Although the film primarily functions as a framework for a slew of creatively concocted carnal situations, it should not go amiss that Serena's Contessa character remains represented throughout as a successful selfmade career woman.  Even though she's not above the employment of subterfuge and the exploitation of other members of her gender, both of which suggested as being enforced by predominantly patriarchal society, she's still riding the wave's crest by fade-out rather than having to pay the price for her lofty ambitions to assure an antiquated status quo.  Nary a year earlier, Satin Suite's tyrannical Falconetti was brought down in time-honored All About Eve fashion by eager young upstart Heather Young, erratically emphasizing that a woman's sole way to success lay in the betrayal of her sisters.  So there's something of an evolution already apparent in Milling's sensibilities, an albeit mildly feminist streak further explored in Heather's unexpectedly sarcastic conclusion and the wishfulfilment fantasy Delicious, the eloquent Veronica Hart serving as the writer/director's mouthpiece in both cases.  In light of her public persona, Serena's unlikely empowerment packs perhaps even more of a punch however, precisely because it's so unexpected, elevating a deceptively run of the mill seeming skinflick to a whole new level of perception and interpretation.    

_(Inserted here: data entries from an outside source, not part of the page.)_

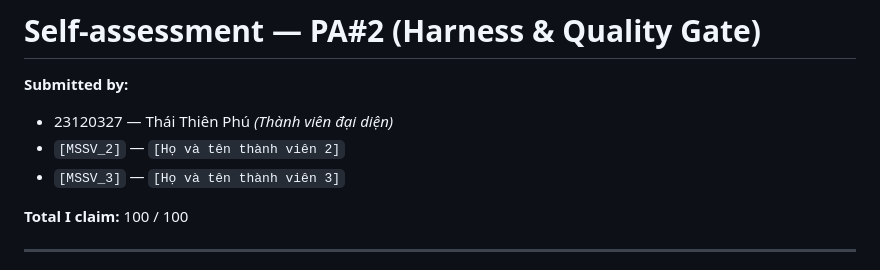
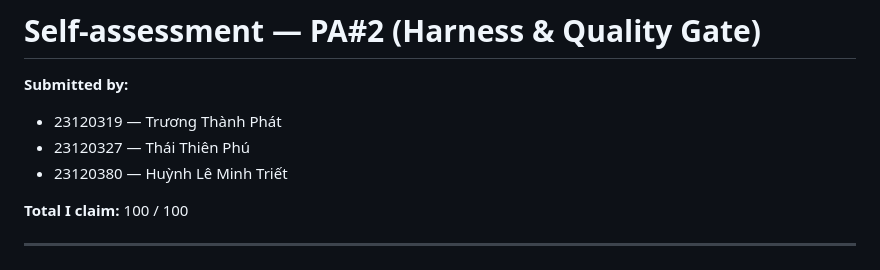
Before and after one commit to USThienPhu/LeeTKOB---WebNC, a Markdown page: SELF_ASSESSMENT_REPORT.md, the part around the change. Drawn GitHub-style.

```diff
--- a/SELF_ASSESSMENT_REPORT.md
+++ b/SELF_ASSESSMENT_REPORT.md
@@ -1,9 +1,9 @@
 # Self-assessment — PA#2 (Harness & Quality Gate)
 
 **Submitted by:**
-- 23120327 — Thái Thiên Phú *(Thành viên đại diện)*
-- `[MSSV_2]` — `[Họ và tên thành viên 2]`
-- `[MSSV_3]` — `[Họ và tên thành viên 3]`
+- 23120319 — Trương Thành Phát
+- 23120327 — Thái Thiên Phú
+- 23120380 — Huỳnh Lê Minh Triết
 
 **Total I claim:** 100 / 100
 
```
Also changed, not shown: AI-LOG.md (+9 -0 lines), PA2.md (+9 -5 lines), docs/images/branch-protection.png (added).
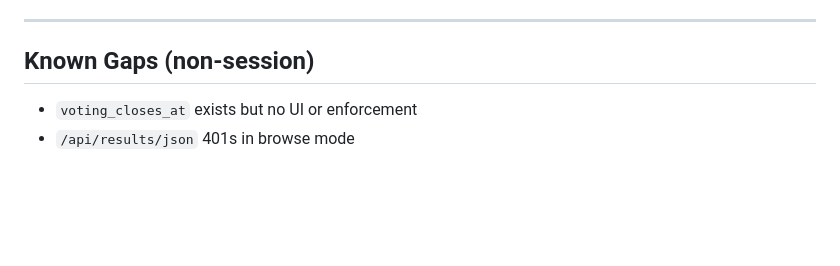
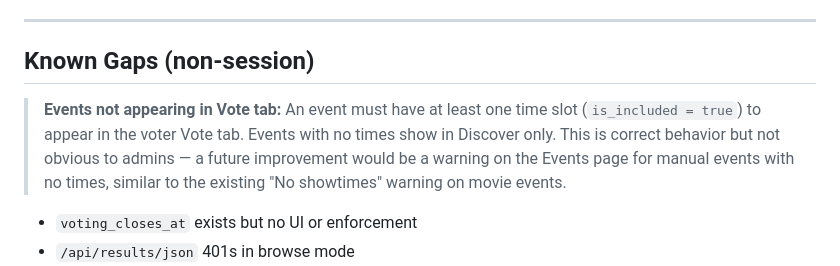
Before and after one commit to tonyperkins/groupgo, a Markdown page: docs/groupgo-windsurf-handoff.md, the part around the change. Rendered like a GitHub page; blank space fills up the shorter version.

Commit message:
docs: note known UX gap — events without times missing from Vote tab

```diff
--- a/docs/groupgo-windsurf-handoff.md
+++ b/docs/groupgo-windsurf-handoff.md
@@ -315,6 +315,8 @@ ssh user@server "cd /opt/groupgo && git pull && docker compose up -d --build"
 
 ## Known Gaps (non-session)
 
+> **Events not appearing in Vote tab:** An event must have at least one time slot (`is_included = true`) to appear in the voter Vote tab. Events with no times show in Discover only. This is correct behavior but not obvious to admins — a future improvement would be a warning on the Events page for manual events with no times, similar to the existing "No showtimes" warning on movie events.
+
 - `voting_closes_at` exists but no UI or enforcement
 - `/api/results/json` 401s in browse mode
 - Old HTMX voter templates still present but unused
```
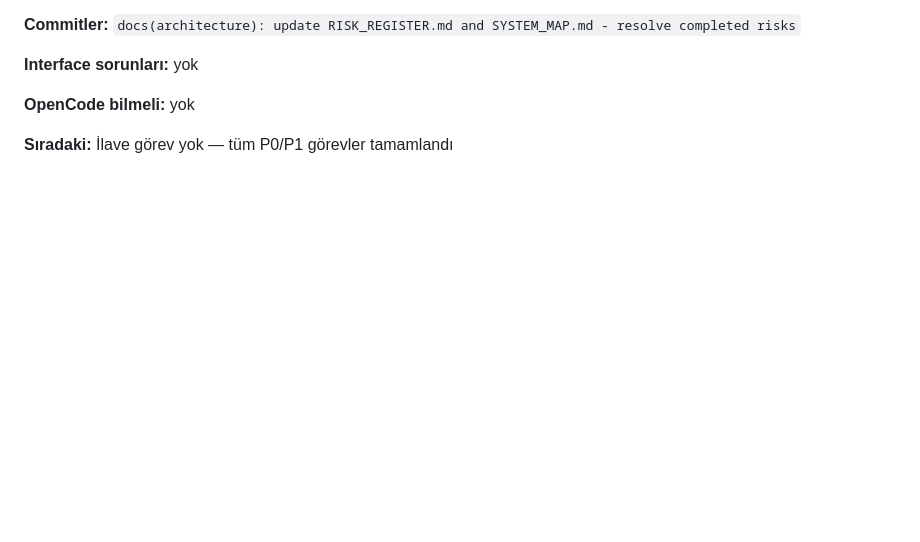
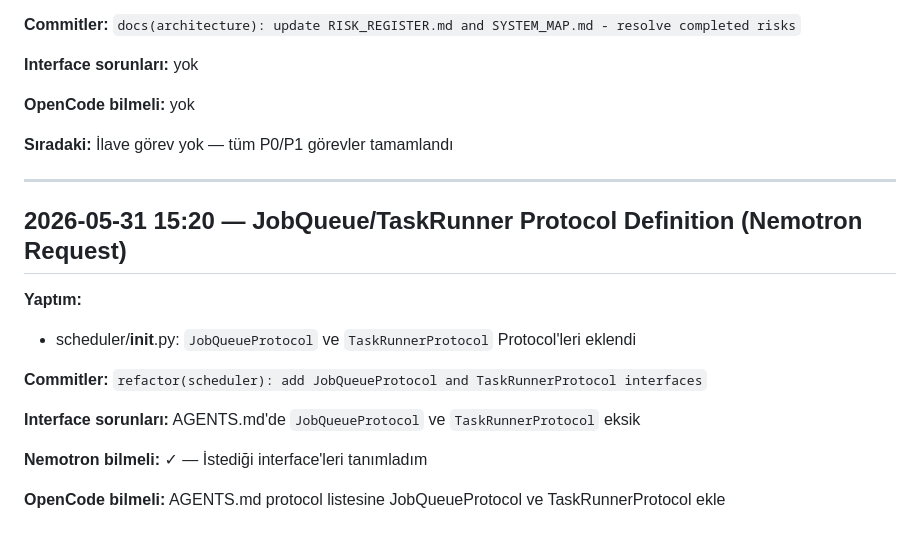
Before and after one commit to cihann95/RemotePhones, a Markdown page: LAGUNA_LOG.md, the part around the change. Rendered like a GitHub page; blank space fills up the shorter version.

Commit message:
docs: update LAGUNA_LOG - JobQueue/TaskRunner protocols

```diff
--- a/LAGUNA_LOG.md
+++ b/LAGUNA_LOG.md
@@ -120,3 +120,18 @@
 **OpenCode bilmeli:** yok
 
 **Sıradaki:** İlave görev yok — tüm P0/P1 görevler tamamlandı
+
+---
+
+## 2026-05-31 15:20 — JobQueue/TaskRunner Protocol Definition (Nemotron Request)
+
+**Yaptım:**
+- scheduler/__init__.py: `JobQueueProtocol` ve `TaskRunnerProtocol` Protocol'leri eklendi
+
+**Commitler:** `refactor(scheduler): add JobQueueProtocol and TaskRunnerProtocol interfaces`
+
+**Interface sorunları:** AGENTS.md'de `JobQueueProtocol` ve `TaskRunnerProtocol` eksik
+
+**Nemotron bilmeli:** ✓ — İstediği interface'leri tanımladım
+
+**OpenCode bilmeli:** AGENTS.md protocol listesine JobQueueProtocol ve TaskRunnerProtocol ekle
```
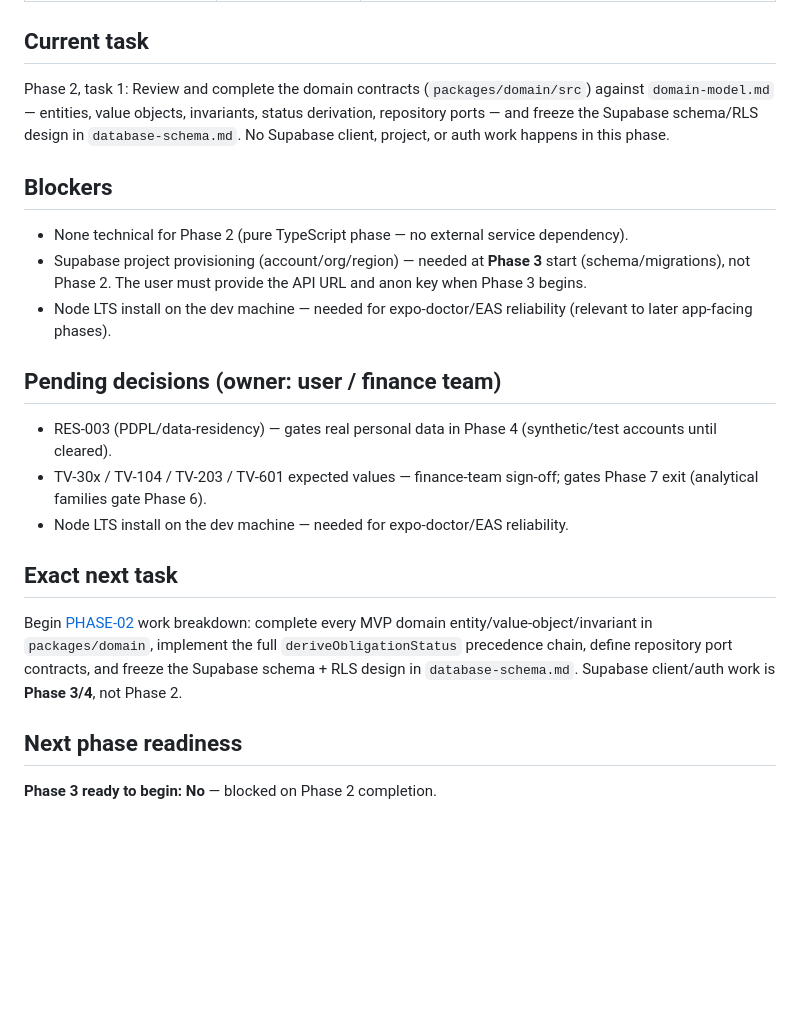
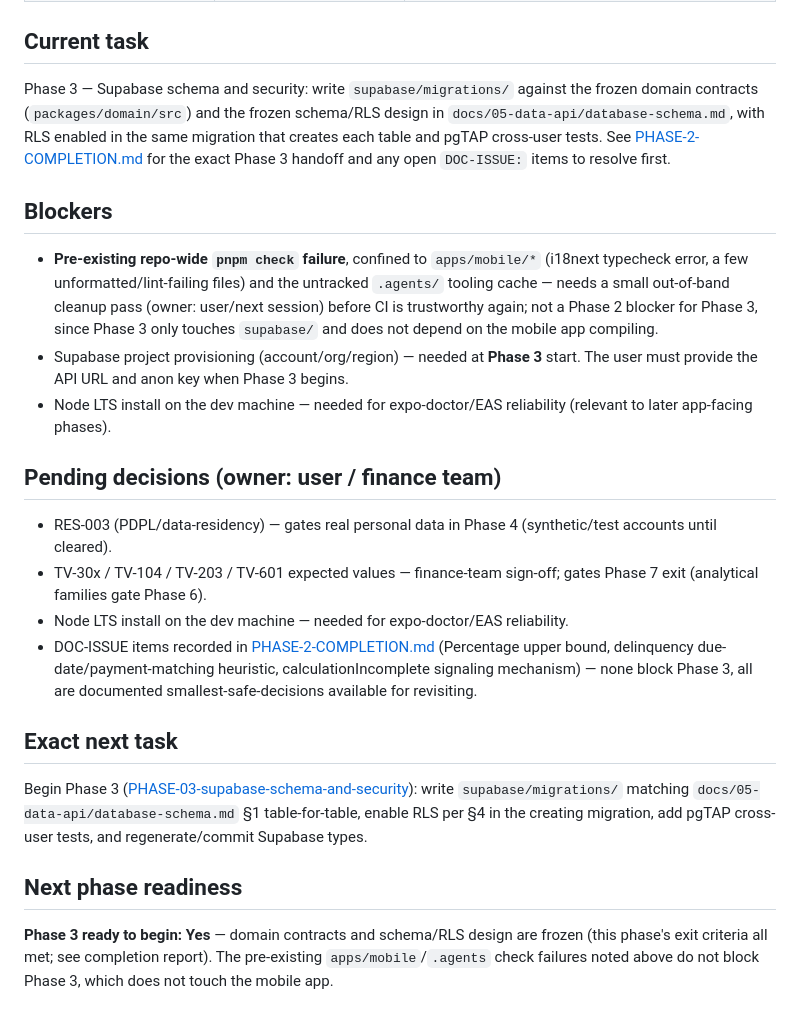
Before and after one commit to Talaljaber/Eltizamati, a Markdown page: docs/10-implementation/STATUS.md, the part around one of its changes. GitHub-like rendering; blank space fills up the shorter version.

```diff
--- a/docs/10-implementation/STATUS.md
+++ b/docs/10-implementation/STATUS.md
@@ -33,12 +39,12 @@ Phases 3–9: Planned.
 
 ## Current task
 
-Phase 2, task 1: Review and complete the domain contracts (`packages/domain/src`) against `domain-model.md` — entities, value objects, invariants, status derivation, repository ports — and freeze the Supabase schema/RLS design in `database-schema.md`. No Supabase client, project, or auth work happens in this phase.
+Phase 3 — Supabase schema and security: write `supabase/migrations/` against the frozen domain contracts (`packages/domain/src`) and the frozen schema/RLS design in `docs/05-data-api/database-schema.md`, with RLS enabled in the same migration that creates each table and pgTAP cross-user tests. See [PHASE-2-COMPLETION.md](completions/PHASE-2-COMPLETION.md) for the exact Phase 3 handoff and any open `DOC-ISSUE:` items to resolve first.
 
 ## Blockers
 
-- None technical for Phase 2 (pure TypeScript phase — no external service dependency).
-- Supabase project provisioning (account/org/region) — needed at **Phase 3** start (schema/migrations), not Phase 2. The user must provide the API URL and anon key when Phase 3 begins.
+- **Pre-existing repo-wide `pnpm check` failure**, confined to `apps/mobile/*` (i18next typecheck error, a few unformatted/lint-failing files) and the untracked `.agents/` tooling cache — needs a small out-of-band cleanup pass (owner: user/next session) before CI is trustworthy again; not a Phase 2 blocker for Phase 3, since Phase 3 only touches `supabase/` and does not depend on the mobile app compiling.
+- Supabase project provisioning (account/org/region) — needed at **Phase 3** start. The user must provide the API URL and anon key when Phase 3 begins.
 - Node LTS install on the dev machine — needed for expo-doctor/EAS reliability (relevant to later app-facing phases).
 
 ## Pending decisions (owner: user / finance team)
@@ -46,11 +52,12 @@ Phase 2, task 1: Review and complete the domain contracts (`packages/domain/src`
 - RES-003 (PDPL/data-residency) — gates real personal data in Phase 4 (synthetic/test accounts until cleared).
 - TV-30x / TV-104 / TV-203 / TV-601 expected values — finance-team sign-off; gates Phase 7 exit (analytical families gate Phase 6).
 - Node LTS install on the dev machine — needed for expo-doctor/EAS reliability.
+- DOC-ISSUE items recorded in [PHASE-2-COMPLETION.md](completions/PHASE-2-COMPLETION.md) (Percentage upper bound, delinquency due-date/payment-matching heuristic, calculationIncomplete signaling mechanism) — none block Phase 3, all are documented smallest-safe-decisions available for revisiting.
 
 ## Exact next task
 
-Begin [PHASE-02](phases/PHASE-02-domain-contracts-and-schema-design.md) work breakdown: complete every MVP domain entity/value-object/invariant in `packages/domain`, implement the full `deriveObligationStatus` precedence chain, define repository port contracts, and freeze the Supabase schema + RLS design in `database-schema.md`. Supabase client/auth work is **Phase 3/4**, not Phase 2.
+Begin Phase 3 ([PHASE-03-supabase-schema-and-security](phases/PHASE-03-supabase-schema-and-security.md)): write `supabase/migrations/` matching `docs/05-data-api/database-schema.md` §1 table-for-table, enable RLS per §4 in the creating migration, add pgTAP cross-user tests, and regenerate/commit Supabase types.
 
 ## Next phase readiness
 
-**Phase 3 ready to begin: No** — blocked on Phase 2 completion.
+**Phase 3 ready to begin: Yes** — domain contracts and schema/RLS design are frozen (this phase's exit criteria all met; see completion report). The pre-existing `apps/mobile`/`.agents` check failures noted above do not block Phase 3, which does not touch the mobile app.
```
Also changed, not shown: other parts of docs/10-implementation/STATUS.md (+19 -13 lines), 1 other file.
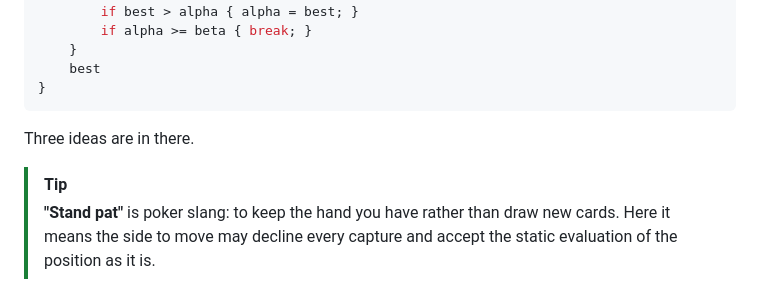
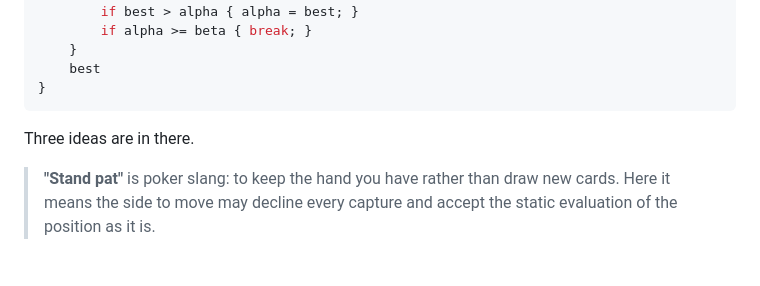
Before and after one commit to Guppy16/CompleteTheSquare, a Markdown page: docs/08-quiescence.md, the part around the change. Drawn GitHub-style.

```diff
--- a/docs/08-quiescence.md
+++ b/docs/08-quiescence.md
@@ -60,7 +60,6 @@ pub fn quiescence(s: &mut Search, state: &State, mut alpha: f64, beta: f64, qdep
 
 Three ideas are in there.
 
-> [!TIP]
 > **"Stand pat"** is poker slang: to keep the hand you have rather than draw new cards.
 > Here it means the side to move may decline every capture and accept the static
 > evaluation of the position as it is.
```
Also changed, not shown: docs/README.md (+11 -12 lines).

Directed by Bill Milling (as Philip Drexler Jr.). Written by Milling (as Bill Eagle). Produced by Milling (as Eagle) for Praexis Productions. Photographed by Craig Marshall. Music by Henry Craig. Edited by Lou Kleinman (as Luigi DiGaspari). Starring Serena (The Contessa), Merle Michaels (Heather Shane), Samantha Fox (Vicki Saperstein), David Pierce (as David Bellows) (Rupert McHugh), Arcadia Lake (Bridget), Eric Edwards (Mr. Dinkfield), Kasey Rodgers (Carol), Erica Richardson (as Erica Mathews) (Jacqueline), Jake Teague (Freddy Baker), Patty Boyd (as Susan Bell) (Salvation Army Officer), Herschel Savage (as Joel Kane) (Boutique Proprietor), Bobby Astyr (Anthony), George Payne (Dimitri), Jerome Deeds (Jean), Eddie Mitchel (Grease Monkey), Ron Jeremy, Bob Presley & Bobbie Burton (Biker Rapists). Running time : 87 minutes.

Serena schemes while Merle Michaels does her best Nancy Drew to try and get to the bottom of things (pun totally intended)